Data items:
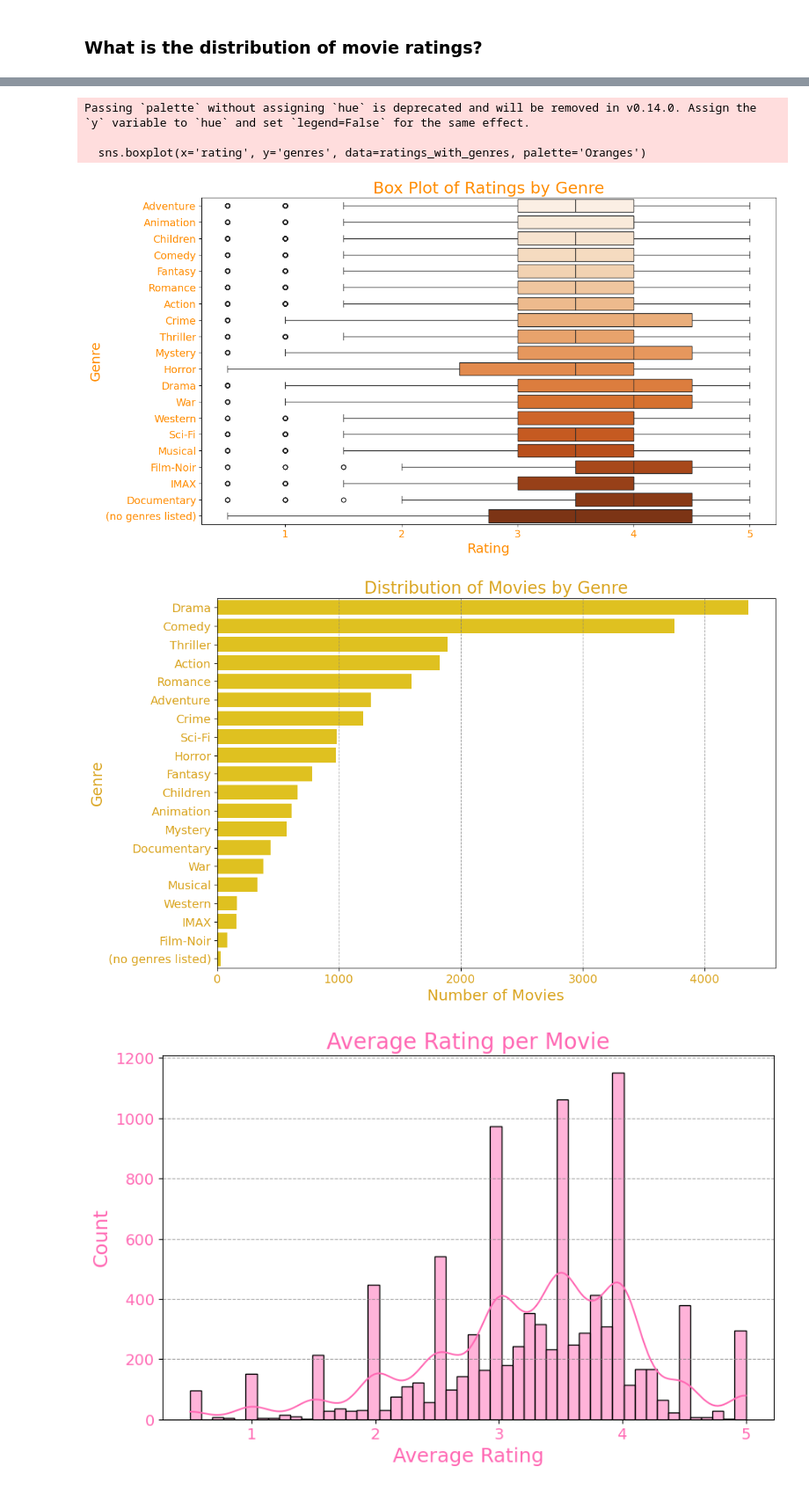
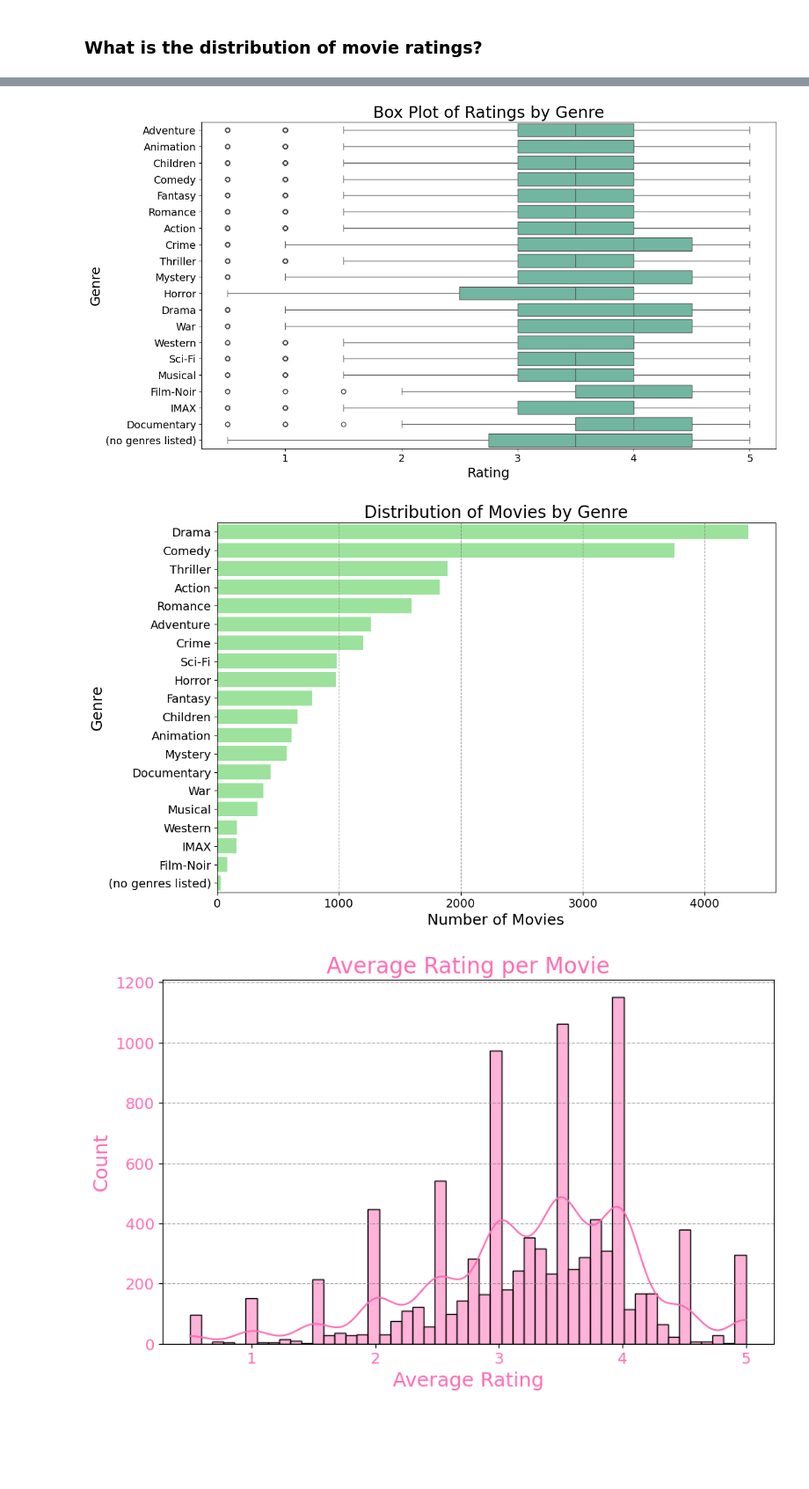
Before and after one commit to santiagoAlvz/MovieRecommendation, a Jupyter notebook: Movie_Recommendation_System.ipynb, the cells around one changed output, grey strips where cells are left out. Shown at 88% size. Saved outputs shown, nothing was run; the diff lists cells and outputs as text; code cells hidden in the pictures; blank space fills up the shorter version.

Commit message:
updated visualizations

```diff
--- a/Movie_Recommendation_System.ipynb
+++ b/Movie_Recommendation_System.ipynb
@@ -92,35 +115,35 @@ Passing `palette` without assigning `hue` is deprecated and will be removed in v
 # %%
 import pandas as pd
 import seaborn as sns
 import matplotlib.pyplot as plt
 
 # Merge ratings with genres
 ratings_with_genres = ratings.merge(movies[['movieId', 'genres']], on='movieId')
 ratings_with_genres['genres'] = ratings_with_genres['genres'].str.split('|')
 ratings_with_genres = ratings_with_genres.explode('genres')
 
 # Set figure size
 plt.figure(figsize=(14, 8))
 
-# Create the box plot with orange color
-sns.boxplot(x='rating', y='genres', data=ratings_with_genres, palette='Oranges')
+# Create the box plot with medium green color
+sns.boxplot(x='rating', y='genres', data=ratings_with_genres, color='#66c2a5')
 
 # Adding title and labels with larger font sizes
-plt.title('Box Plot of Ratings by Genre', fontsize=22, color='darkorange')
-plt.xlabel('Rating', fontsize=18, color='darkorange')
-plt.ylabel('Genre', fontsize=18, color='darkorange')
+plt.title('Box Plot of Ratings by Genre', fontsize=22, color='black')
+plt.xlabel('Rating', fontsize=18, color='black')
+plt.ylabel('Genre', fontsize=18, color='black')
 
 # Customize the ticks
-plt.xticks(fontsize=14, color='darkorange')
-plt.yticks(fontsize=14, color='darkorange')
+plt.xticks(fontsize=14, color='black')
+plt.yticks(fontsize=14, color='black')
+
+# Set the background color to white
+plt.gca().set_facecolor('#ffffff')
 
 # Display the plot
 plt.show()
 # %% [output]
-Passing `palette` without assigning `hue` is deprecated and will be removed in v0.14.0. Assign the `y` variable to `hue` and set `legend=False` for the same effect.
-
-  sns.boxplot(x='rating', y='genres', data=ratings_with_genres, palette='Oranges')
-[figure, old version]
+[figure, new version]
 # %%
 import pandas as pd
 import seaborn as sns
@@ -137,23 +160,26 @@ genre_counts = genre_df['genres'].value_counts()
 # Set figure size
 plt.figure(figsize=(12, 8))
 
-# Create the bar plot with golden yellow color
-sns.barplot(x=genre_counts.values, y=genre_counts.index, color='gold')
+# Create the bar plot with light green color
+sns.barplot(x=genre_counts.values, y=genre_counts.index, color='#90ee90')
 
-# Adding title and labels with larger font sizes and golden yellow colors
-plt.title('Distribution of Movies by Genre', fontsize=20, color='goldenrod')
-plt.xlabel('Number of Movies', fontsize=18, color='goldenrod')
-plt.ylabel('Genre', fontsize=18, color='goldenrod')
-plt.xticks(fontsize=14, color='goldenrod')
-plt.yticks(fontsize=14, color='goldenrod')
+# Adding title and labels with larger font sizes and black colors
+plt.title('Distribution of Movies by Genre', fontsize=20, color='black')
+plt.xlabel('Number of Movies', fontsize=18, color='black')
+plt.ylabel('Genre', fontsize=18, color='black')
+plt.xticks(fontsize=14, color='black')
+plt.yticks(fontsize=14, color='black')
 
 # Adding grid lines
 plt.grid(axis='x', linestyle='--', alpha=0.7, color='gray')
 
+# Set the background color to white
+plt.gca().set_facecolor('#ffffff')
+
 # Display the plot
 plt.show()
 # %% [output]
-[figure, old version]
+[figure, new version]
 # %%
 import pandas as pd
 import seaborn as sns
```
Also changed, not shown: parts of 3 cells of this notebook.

What you should do |
In repeating the entries, exclude the pictures and alter nothing else.

Solution for this problem |
Before and after one commit to santiagoAlvz/MovieRecommendation, a Jupyter notebook: Movie_Recommendation_System.ipynb, the cells around one changed output, grey strips where cells are left out. Shown at 88% size. Saved outputs shown, nothing was run; the diff lists cells and outputs as text; code cells hidden in the pictures; blank space fills up the shorter version.

Commit message:
updated visualizations

```diff
--- a/Movie_Recommendation_System.ipynb
+++ b/Movie_Recommendation_System.ipynb
@@ -92,35 +115,35 @@ Passing `palette` without assigning `hue` is deprecated and will be removed in v
 # %%
 import pandas as pd
 import seaborn as sns
 import matplotlib.pyplot as plt
 
 # Merge ratings with genres
 ratings_with_genres = ratings.merge(movies[['movieId', 'genres']], on='movieId')
 ratings_with_genres['genres'] = ratings_with_genres['genres'].str.split('|')
 ratings_with_genres = ratings_with_genres.explode('genres')
 
 # Set figure size
 plt.figure(figsize=(14, 8))
 
-# Create the box plot with orange color
-sns.boxplot(x='rating', y='genres', data=ratings_with_genres, palette='Oranges')
+# Create the box plot with medium green color
+sns.boxplot(x='rating', y='genres', data=ratings_with_genres, color='#66c2a5')
 
 # Adding title and labels with larger font sizes
-plt.title('Box Plot of Ratings by Genre', fontsize=22, color='darkorange')
-plt.xlabel('Rating', fontsize=18, color='darkorange')
-plt.ylabel('Genre', fontsize=18, color='darkorange')
+plt.title('Box Plot of Ratings by Genre', fontsize=22, color='black')
+plt.xlabel('Rating', fontsize=18, color='black')
+plt.ylabel('Genre', fontsize=18, color='black')
 
 # Customize the ticks
-plt.xticks(fontsize=14, color='darkorange')
-plt.yticks(fontsize=14, color='darkorange')
+plt.xticks(fontsize=14, color='black')
+plt.yticks(fontsize=14, color='black')
+
+# Set the background color to white
+plt.gca().set_facecolor('#ffffff')
 
 # Display the plot
 plt.show()
 # %% [output]
-Passing `palette` without assigning `hue` is deprecated and will be removed in v0.14.0. Assign the `y` variable to `hue` and set `legend=False` for the same effect.
-
-  sns.boxplot(x='rating', y='genres', data=ratings_with_genres, palette='Oranges')
-[figure, old version]
+[figure, new version]
 # %%
 import pandas as pd
 import seaborn as sns
@@ -137,23 +160,26 @@ genre_counts = genre_df['genres'].value_counts()
 # Set figure size
 plt.figure(figsize=(12, 8))
 
-# Create the bar plot with golden yellow color
-sns.barplot(x=genre_counts.values, y=genre_counts.index, color='gold')
+# Create the bar plot with light green color
+sns.barplot(x=genre_counts.values, y=genre_counts.index, color='#90ee90')
 
-# Adding title and labels with larger font sizes and golden yellow colors
-plt.title('Distribution of Movies by Genre', fontsize=20, color='goldenrod')
-plt.xlabel('Number of Movies', fontsize=18, color='goldenrod')
-plt.ylabel('Genre', fontsize=18, color='goldenrod')
-plt.xticks(fontsize=14, color='goldenrod')
-plt.yticks(fontsize=14, color='goldenrod')
+# Adding title and labels with larger font sizes and black colors
+plt.title('Distribution of Movies by Genre', fontsize=20, color='black')
+plt.xlabel('Number of Movies', fontsize=18, color='black')
+plt.ylabel('Genre', fontsize=18, color='black')
+plt.xticks(fontsize=14, color='black')
+plt.yticks(fontsize=14, color='black')
 
 # Adding grid lines
 plt.grid(axis='x', linestyle='--', alpha=0.7, color='gray')
 
+# Set the background color to white
+plt.gca().set_facecolor('#ffffff')
+
 # Display the plot
 plt.show()
 # %% [output]
-[figure, old version]
+[figure, new version]
 # %%
 import pandas as pd
 import seaborn as sns
```
Also changed, not shown: parts of 3 cells of this notebook.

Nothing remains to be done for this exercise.